● INSTRUCTIONS FOR THE TASK
Print the entries verbatim, leaving out the images they contain.

[Revision comparison data]
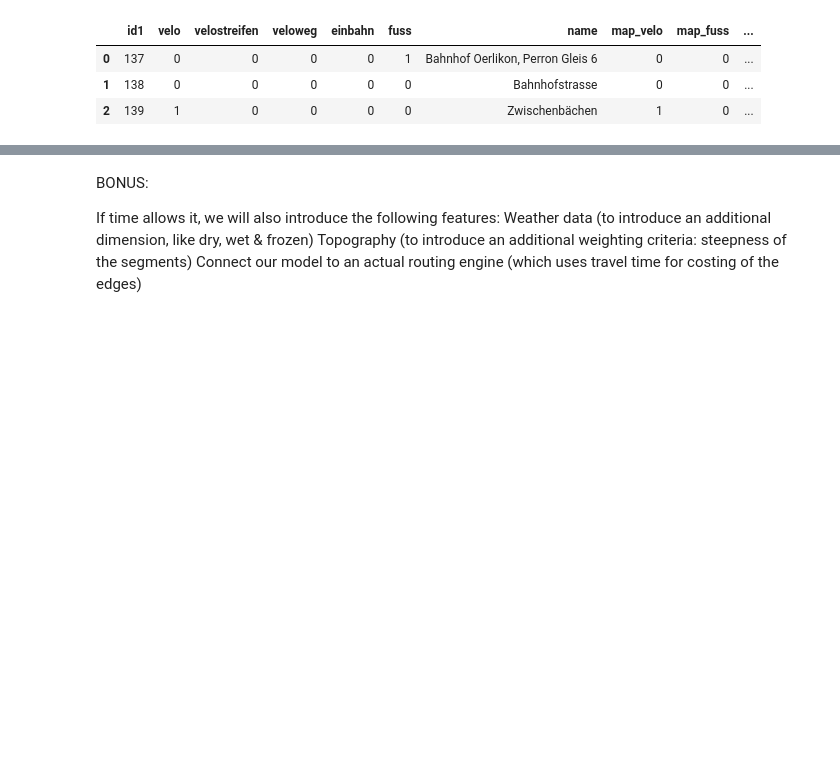
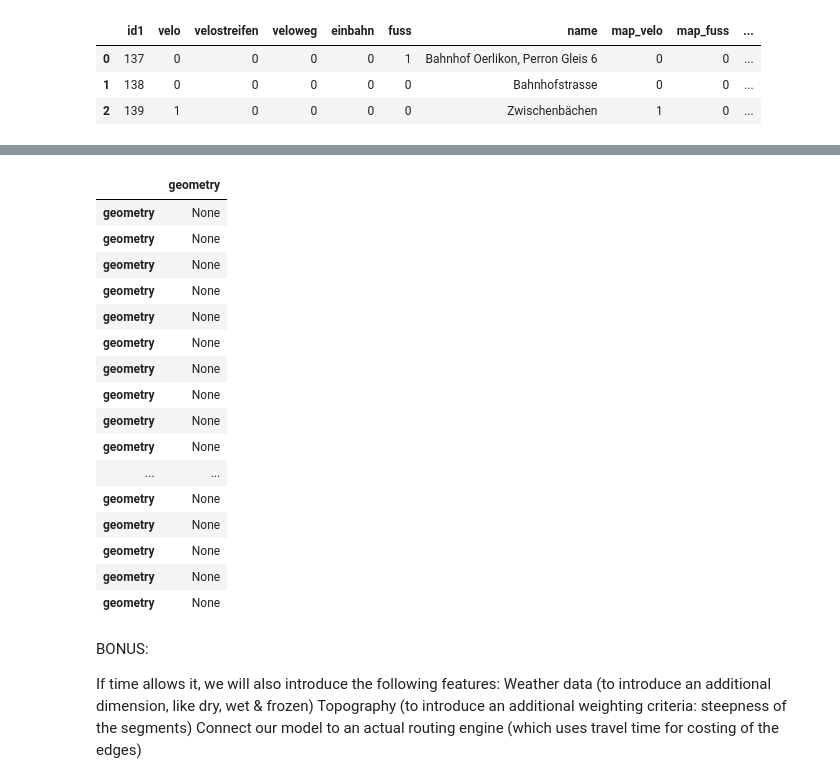
Before and after one commit to thereallinusrg/Velo-Zueri-Unfaelle, a Jupyter notebook: linus-notebook.ipynb, the cells around one changed output, grey strips where cells are left out. Drawn from its saved outputs; the diff is of its cells as text; code cells hidden in the pictures; blank space fills up the shorter version.

```diff
--- a/linus-notebook.ipynb
+++ b/linus-notebook.ipynb
@@ -405,6 +415,5 @@ for idx, row in Weights.iterrows():
     weight = Weights.loc[idx, time]
     first = VeloWege.loc[VeloWege['id1'] == idx, 'first'].item()
     last = VeloWege.loc[VeloWege['id1'] == idx, 'last'].item()
-    print(idx, weight, first, last)
-    customGraph.addEdge(first, last, weight)
-    customGraph.addEdge(last, first, weight)
+    customGraph.addEdge(str(first), str(last), int(weight))
+    customGraph.addEdge(str(last), str(first), int(weight))
@@ -443,0 +450,13 @@ VeloWege.head(3)
+# %%
+GrafVoZueri = Graph()
+# %%
+time = 16
+
+#Add Edges
+for idx, row in Weights.iterrows():
+    weight = Weights.loc[idx, time]
+    first = VeloWege.loc[VeloWege['id1'] == idx, 'first'].item()
+    last = VeloWege.loc[VeloWege['id1'] == idx, 'last'].item()
+    print(idx, weight, str(first), str(last))
+    GrafVoZueri.add_edge(str(first), str(last), int(weight))
+    GrafVoZueri.add_edge(str(last), str(first), int(weight))
@@ -443,0 +502,13 @@ VeloWege.head(3)
+# %%
+start = '26847-12462'
+dest = '26818-12496'
+
+route = find_path(GrafVoZueri, start, dest)
+print(route)
+
+############## 'Last' == node + 1!
+
+geo_list = []
+for node in route.nodes:
+    geom = VeloWege.loc[VeloWege['first'] == node, 'geometry']
+    geo_list.append(geom)
@@ -444,3 +528,23 @@ VeloWege.head(3)
+# %%
+gpd.GeoDataFrame(geo_list, columns =['geometry'])
+# %% [output]
+|  | geometry |
+| geometry | None |
+| geometry | None |
+| geometry | None |
+| geometry | None |
+| geometry | None |
+| geometry | None |
+| geometry | None |
+| geometry | None |
+| geometry | None |
+| geometry | None |
+| ... | ... |
+| geometry | None |
+| geometry | None |
+| geometry | None |
+| geometry | None |
+| geometry | None |
 # %% [markdown]
 BONUS:
 
```
Also changed, not shown: parts of 13 cells of this notebook.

● THE ANSWER
Before and after one commit to thereallinusrg/Velo-Zueri-Unfaelle, a Jupyter notebook: linus-notebook.ipynb, the cells around one changed output, grey strips where cells are left out. Drawn from its saved outputs; the diff is of its cells as text; code cells hidden in the pictures; blank space fills up the shorter version.

```diff
--- a/linus-notebook.ipynb
+++ b/linus-notebook.ipynb
@@ -405,6 +415,5 @@ for idx, row in Weights.iterrows():
     weight = Weights.loc[idx, time]
     first = VeloWege.loc[VeloWege['id1'] == idx, 'first'].item()
     last = VeloWege.loc[VeloWege['id1'] == idx, 'last'].item()
-    print(idx, weight, first, last)
-    customGraph.addEdge(first, last, weight)
-    customGraph.addEdge(last, first, weight)
+    customGraph.addEdge(str(first), str(last), int(weight))
+    customGraph.addEdge(str(last), str(first), int(weight))
@@ -443,0 +450,13 @@ VeloWege.head(3)
+# %%
+GrafVoZueri = Graph()
+# %%
+time = 16
+
+#Add Edges
+for idx, row in Weights.iterrows():
+    weight = Weights.loc[idx, time]
+    first = VeloWege.loc[VeloWege['id1'] == idx, 'first'].item()
+    last = VeloWege.loc[VeloWege['id1'] == idx, 'last'].item()
+    print(idx, weight, str(first), str(last))
+    GrafVoZueri.add_edge(str(first), str(last), int(weight))
+    GrafVoZueri.add_edge(str(last), str(first), int(weight))
@@ -443,0 +502,13 @@ VeloWege.head(3)
+# %%
+start = '26847-12462'
+dest = '26818-12496'
+
+route = find_path(GrafVoZueri, start, dest)
+print(route)
+
+############## 'Last' == node + 1!
+
+geo_list = []
+for node in route.nodes:
+    geom = VeloWege.loc[VeloWege['first'] == node, 'geometry']
+    geo_list.append(geom)
@@ -444,3 +528,23 @@ VeloWege.head(3)
+# %%
+gpd.GeoDataFrame(geo_list, columns =['geometry'])
+# %% [output]
+|  | geometry |
+| geometry | None |
+| geometry | None |
+| geometry | None |
+| geometry | None |
+| geometry | None |
+| geometry | None |
+| geometry | None |
+| geometry | None |
+| geometry | None |
+| geometry | None |
+| ... | ... |
+| geometry | None |
+| geometry | None |
+| geometry | None |
+| geometry | None |
+| geometry | None |
 # %% [markdown]
 BONUS:
 
```
Also changed, not shown: parts of 13 cells of this notebook.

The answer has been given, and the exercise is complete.